WHAT IS REQUIRED: Every line containing "appcijul" should be identified and copied from the data below.

:: RECORDS FOR THIS TASK ::

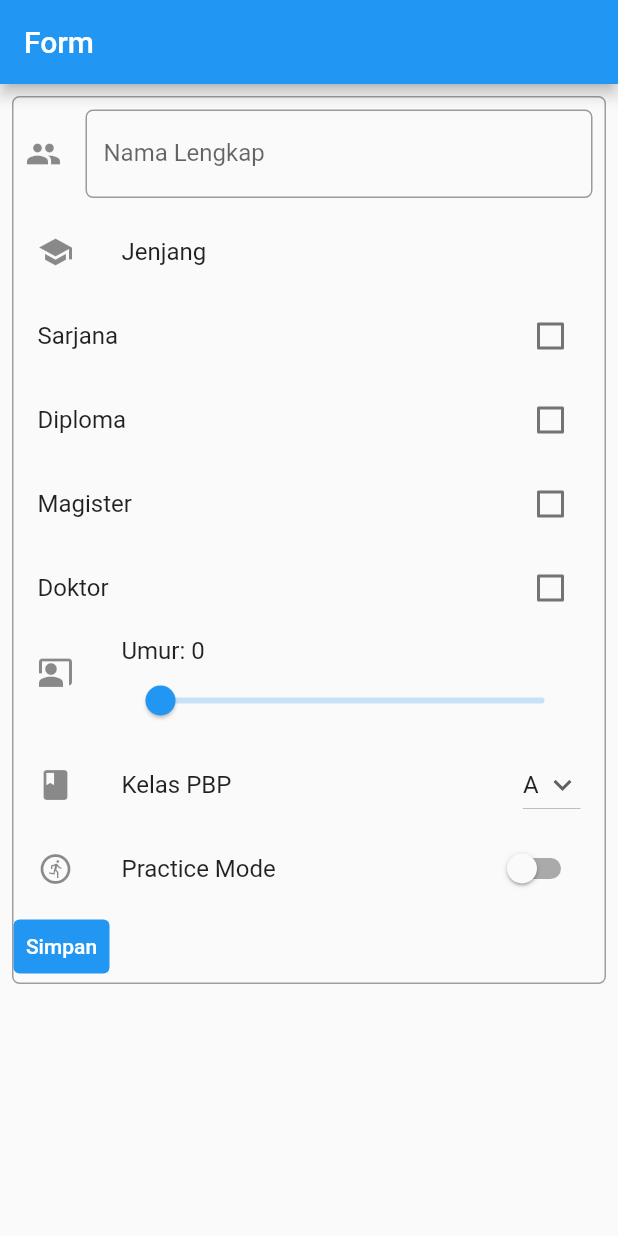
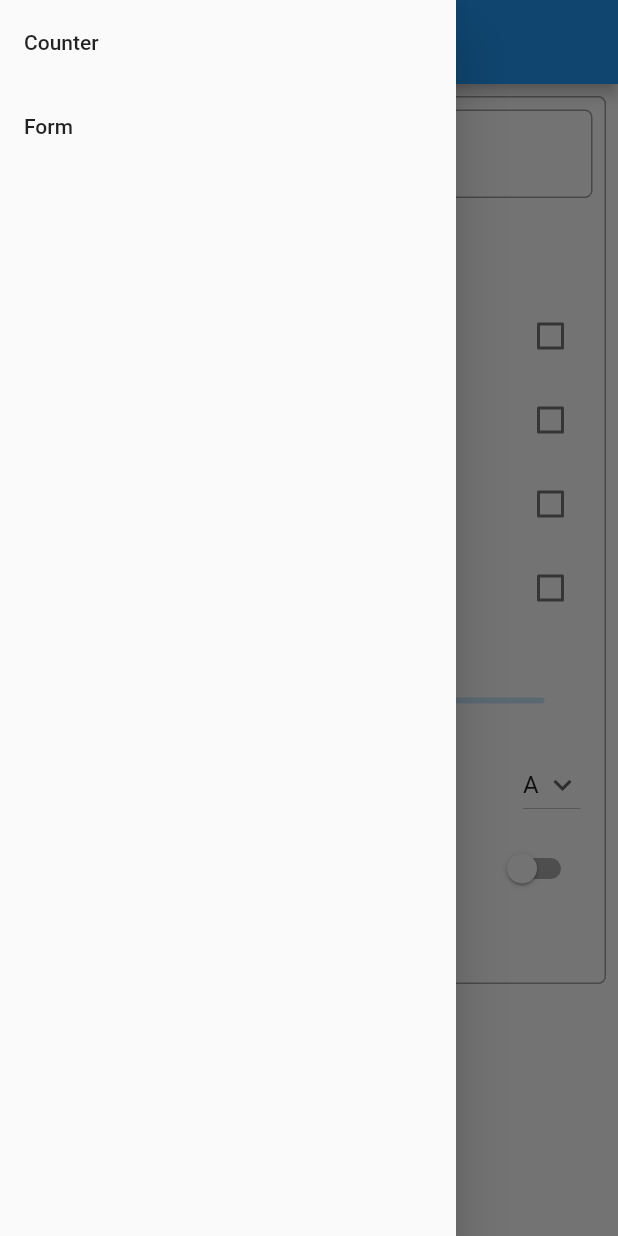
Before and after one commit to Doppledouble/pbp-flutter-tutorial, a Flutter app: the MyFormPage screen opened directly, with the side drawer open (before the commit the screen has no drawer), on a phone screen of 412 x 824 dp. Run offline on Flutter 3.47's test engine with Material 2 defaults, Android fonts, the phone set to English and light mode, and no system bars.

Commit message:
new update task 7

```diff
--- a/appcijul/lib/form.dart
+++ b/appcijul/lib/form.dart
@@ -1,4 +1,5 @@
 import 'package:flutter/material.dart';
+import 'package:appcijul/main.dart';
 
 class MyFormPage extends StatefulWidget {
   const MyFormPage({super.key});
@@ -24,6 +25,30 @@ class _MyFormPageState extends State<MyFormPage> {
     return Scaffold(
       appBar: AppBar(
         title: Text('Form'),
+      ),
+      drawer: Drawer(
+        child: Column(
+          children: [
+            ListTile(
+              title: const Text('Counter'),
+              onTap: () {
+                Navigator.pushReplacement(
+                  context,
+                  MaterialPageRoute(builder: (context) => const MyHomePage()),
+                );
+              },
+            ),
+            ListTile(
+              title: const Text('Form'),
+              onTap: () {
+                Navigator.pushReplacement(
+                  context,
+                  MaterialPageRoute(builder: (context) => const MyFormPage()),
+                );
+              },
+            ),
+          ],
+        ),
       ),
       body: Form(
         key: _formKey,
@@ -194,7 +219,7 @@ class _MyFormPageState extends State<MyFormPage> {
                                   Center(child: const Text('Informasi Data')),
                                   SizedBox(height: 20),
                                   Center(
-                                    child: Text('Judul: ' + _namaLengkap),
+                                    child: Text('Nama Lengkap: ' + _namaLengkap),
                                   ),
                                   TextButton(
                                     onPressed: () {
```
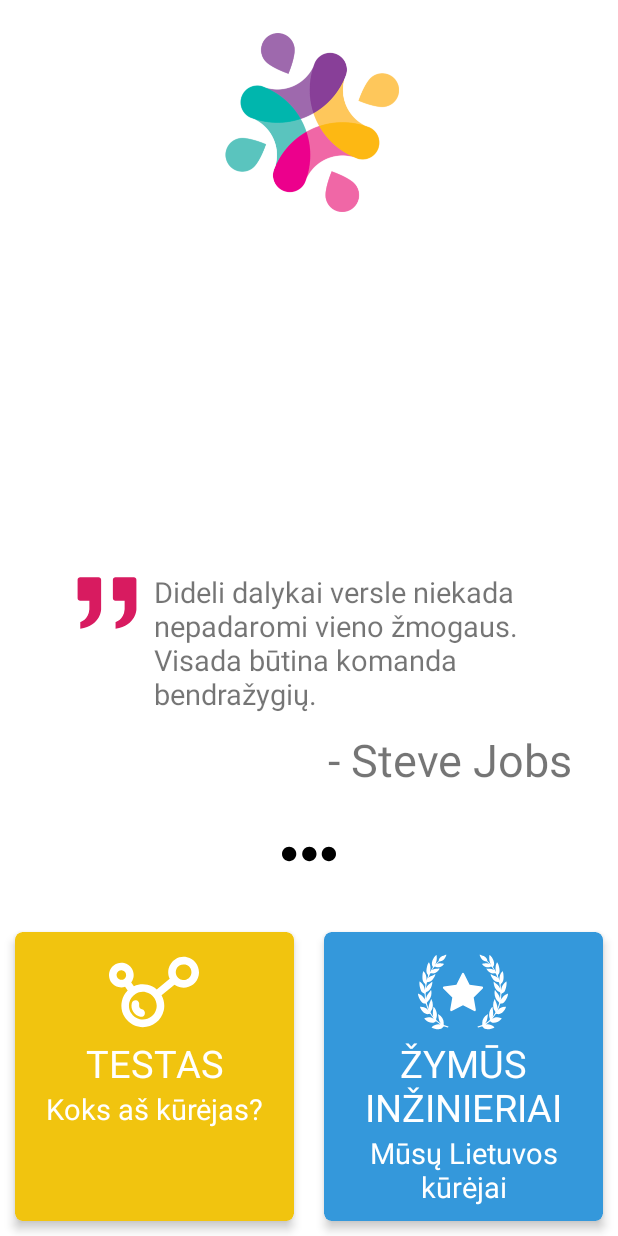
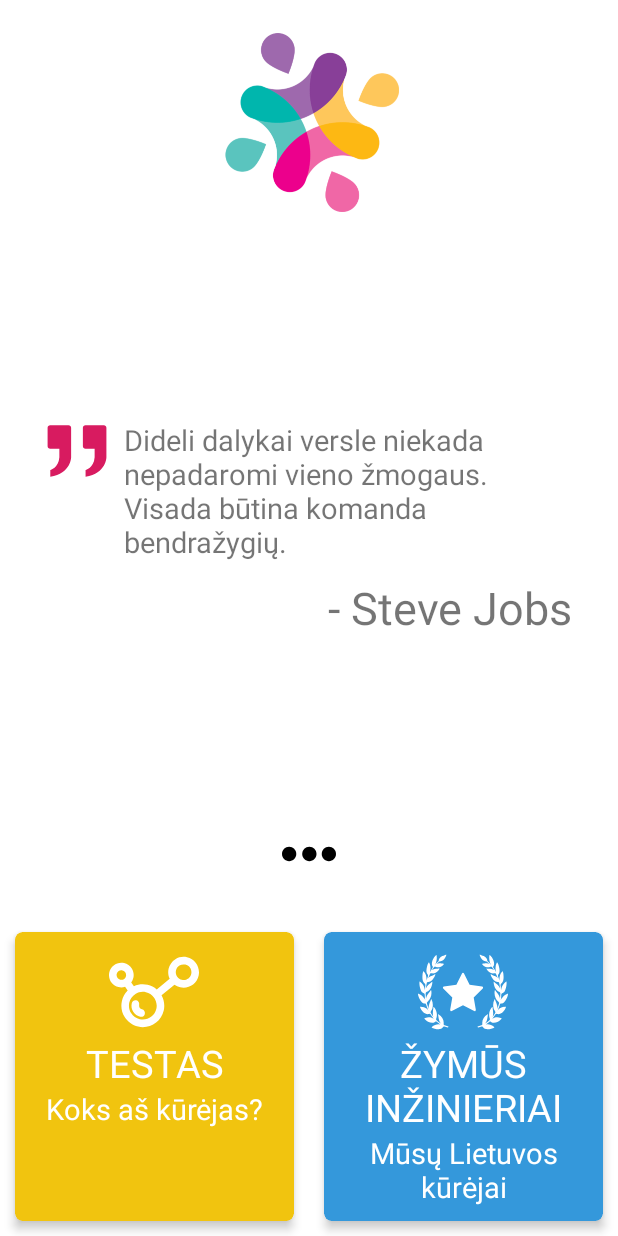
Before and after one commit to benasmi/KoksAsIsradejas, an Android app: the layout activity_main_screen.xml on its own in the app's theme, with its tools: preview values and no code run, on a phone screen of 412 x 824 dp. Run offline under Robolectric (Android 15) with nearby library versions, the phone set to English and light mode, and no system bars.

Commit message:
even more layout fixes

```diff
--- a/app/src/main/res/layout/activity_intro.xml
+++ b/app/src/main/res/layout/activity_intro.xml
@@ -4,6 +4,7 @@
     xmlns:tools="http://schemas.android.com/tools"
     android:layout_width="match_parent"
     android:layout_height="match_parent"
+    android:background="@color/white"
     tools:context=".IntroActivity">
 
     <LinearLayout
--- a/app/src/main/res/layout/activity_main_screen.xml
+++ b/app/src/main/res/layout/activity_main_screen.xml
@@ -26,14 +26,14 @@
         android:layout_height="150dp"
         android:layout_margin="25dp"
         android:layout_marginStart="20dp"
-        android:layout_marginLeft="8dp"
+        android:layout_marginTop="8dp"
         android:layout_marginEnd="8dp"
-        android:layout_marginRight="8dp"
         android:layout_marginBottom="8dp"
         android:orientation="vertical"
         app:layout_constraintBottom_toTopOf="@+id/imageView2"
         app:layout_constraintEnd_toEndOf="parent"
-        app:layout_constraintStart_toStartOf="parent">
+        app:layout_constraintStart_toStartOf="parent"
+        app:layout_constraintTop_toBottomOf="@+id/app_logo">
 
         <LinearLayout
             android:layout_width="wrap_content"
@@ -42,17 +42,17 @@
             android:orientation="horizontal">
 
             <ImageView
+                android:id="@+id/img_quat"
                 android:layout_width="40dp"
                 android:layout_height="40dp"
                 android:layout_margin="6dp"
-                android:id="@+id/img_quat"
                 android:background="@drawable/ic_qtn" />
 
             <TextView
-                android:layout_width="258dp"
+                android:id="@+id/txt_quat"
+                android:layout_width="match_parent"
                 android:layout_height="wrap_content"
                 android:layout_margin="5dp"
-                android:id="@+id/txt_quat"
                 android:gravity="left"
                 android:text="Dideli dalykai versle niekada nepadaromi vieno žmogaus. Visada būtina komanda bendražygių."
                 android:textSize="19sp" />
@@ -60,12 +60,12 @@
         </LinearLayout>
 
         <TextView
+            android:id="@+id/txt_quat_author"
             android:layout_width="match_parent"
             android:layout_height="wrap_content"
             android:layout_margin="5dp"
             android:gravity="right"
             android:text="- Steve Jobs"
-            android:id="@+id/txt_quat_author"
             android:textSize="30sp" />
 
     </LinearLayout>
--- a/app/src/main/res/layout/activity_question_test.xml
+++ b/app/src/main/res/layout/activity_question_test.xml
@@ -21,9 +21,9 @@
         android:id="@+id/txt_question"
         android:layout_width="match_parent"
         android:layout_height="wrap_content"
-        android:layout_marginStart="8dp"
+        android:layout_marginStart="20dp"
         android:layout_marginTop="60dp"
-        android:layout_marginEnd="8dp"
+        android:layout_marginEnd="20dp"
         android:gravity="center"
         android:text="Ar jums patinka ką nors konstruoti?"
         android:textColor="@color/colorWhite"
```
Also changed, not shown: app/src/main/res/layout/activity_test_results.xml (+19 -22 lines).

:::

EXERCISE OUTPUT:
--- a/appcijul/lib/form.dart
+++ b/appcijul/lib/form.dart
+import 'package:appcijul/main.dart';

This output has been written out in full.